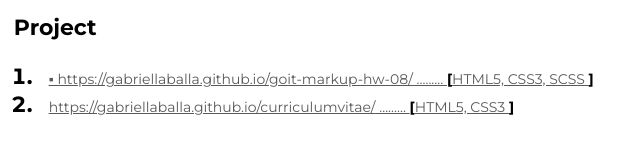
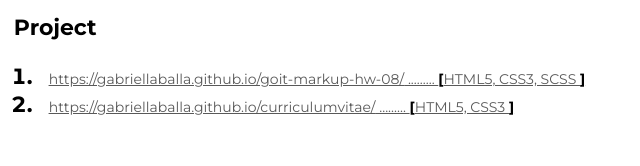
Before and after one commit to gabriellaballa/curriculumvitae, a plain HTML site: page index.html in a window 1280 px wide. Shown: the part 623-789 px from the top of the page, 521-1161 px from the left. Drawn offline with Linux system fonts and the light colour scheme.

Commit message:
update html

```diff
--- a/index.html
+++ b/index.html
@@ -43,7 +43,7 @@
               <li>
                 <span class="projects-item">
                   <a href="https://gabriellaballa.github.io/goit-markup-hw-08/">
-                    ▪ https://gabriellaballa.github.io/goit-markup-hw-08/</a
+                    https://gabriellaballa.github.io/goit-markup-hw-08/</a
                   >
                   .........
                   <span class="bracket">[</span>HTML5, CSS3, SCSS
```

### WHAT TO WORK ON
Which lines of the records above hold the word "span"? Copy each one out.

### COMPLETED EXERCISE
                 <span class="projects-item">
                   <span class="bracket">[</span>HTML5, CSS3, SCSS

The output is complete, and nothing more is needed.